The job growth that accompanied President George W. Bush's successful re-election campaign was fueled in part by state and local government, which hired a quarter of the workers added to U.S. payrolls since June.
"The turnaround in state and local government budgets has made a difference" in the U.S. job market, said John Silvia, chief economist at Wachovia Corp. in Charlotte, North Carolina. "It's real job growth. It's a sign of strength."

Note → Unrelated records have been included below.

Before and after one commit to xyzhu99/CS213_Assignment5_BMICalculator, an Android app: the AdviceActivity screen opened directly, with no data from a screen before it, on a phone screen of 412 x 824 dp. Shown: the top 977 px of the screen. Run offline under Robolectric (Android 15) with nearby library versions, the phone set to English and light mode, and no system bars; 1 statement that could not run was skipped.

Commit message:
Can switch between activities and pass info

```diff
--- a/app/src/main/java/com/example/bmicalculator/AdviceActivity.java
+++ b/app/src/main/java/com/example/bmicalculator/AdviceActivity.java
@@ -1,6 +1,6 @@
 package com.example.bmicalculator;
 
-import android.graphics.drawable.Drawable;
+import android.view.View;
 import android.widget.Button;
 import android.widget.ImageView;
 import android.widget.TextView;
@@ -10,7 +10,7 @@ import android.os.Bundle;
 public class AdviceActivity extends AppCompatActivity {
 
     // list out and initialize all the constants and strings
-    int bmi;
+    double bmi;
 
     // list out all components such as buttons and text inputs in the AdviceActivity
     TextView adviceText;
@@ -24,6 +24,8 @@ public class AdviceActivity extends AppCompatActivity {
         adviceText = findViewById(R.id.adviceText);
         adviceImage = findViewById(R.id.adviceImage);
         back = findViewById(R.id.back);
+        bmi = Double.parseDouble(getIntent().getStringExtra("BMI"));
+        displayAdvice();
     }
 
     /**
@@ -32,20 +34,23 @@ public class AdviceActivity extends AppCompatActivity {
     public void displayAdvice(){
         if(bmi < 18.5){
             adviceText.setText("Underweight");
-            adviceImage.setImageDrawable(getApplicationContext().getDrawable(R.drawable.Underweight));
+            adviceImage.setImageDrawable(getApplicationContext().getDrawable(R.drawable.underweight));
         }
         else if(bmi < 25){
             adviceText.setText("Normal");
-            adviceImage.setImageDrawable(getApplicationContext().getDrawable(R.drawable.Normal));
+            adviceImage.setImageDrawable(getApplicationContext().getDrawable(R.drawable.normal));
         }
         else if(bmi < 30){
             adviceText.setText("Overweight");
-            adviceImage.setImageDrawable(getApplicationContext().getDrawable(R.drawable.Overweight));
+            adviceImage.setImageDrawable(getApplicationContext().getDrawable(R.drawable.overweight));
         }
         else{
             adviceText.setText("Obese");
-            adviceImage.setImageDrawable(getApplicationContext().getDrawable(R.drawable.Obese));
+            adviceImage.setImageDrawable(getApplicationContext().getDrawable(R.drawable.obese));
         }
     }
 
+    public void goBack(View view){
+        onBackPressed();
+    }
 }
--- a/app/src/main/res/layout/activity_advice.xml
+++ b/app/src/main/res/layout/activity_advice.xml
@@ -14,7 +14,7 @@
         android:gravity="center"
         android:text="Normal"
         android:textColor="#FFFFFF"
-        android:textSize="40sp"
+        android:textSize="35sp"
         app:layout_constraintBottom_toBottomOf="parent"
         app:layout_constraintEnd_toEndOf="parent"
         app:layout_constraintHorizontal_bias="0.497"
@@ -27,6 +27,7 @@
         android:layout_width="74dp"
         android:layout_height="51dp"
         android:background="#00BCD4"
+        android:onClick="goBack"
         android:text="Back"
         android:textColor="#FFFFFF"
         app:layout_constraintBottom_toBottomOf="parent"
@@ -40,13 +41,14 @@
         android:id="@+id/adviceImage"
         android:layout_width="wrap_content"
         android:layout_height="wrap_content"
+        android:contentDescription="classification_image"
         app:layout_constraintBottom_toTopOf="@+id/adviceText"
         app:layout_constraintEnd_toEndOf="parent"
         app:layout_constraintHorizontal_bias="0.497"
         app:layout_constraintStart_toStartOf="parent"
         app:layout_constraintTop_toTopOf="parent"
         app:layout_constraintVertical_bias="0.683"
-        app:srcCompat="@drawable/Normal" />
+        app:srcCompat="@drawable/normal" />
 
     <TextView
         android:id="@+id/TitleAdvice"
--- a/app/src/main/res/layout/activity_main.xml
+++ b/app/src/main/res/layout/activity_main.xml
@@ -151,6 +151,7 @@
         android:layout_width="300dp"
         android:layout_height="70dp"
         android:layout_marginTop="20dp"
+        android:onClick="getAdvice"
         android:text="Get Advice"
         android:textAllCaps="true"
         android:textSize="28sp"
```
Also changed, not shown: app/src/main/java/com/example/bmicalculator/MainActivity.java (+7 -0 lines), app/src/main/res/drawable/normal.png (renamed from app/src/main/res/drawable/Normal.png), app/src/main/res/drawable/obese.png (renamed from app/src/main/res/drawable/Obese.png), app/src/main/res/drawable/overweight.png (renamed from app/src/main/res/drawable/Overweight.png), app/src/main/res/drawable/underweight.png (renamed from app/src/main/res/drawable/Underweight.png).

Economic gains, especially in the South, and the resulting higher tax revenue allowed local officials to hire more teachers and police officers after a 15-month slump following the 2001 recession. Some of the hiring was driven by federal requirements, such as the No Child Left Behind education initiative. States and cities added 198,000 workers in the four months through October, twice the increase over the past decade, according to government statistics.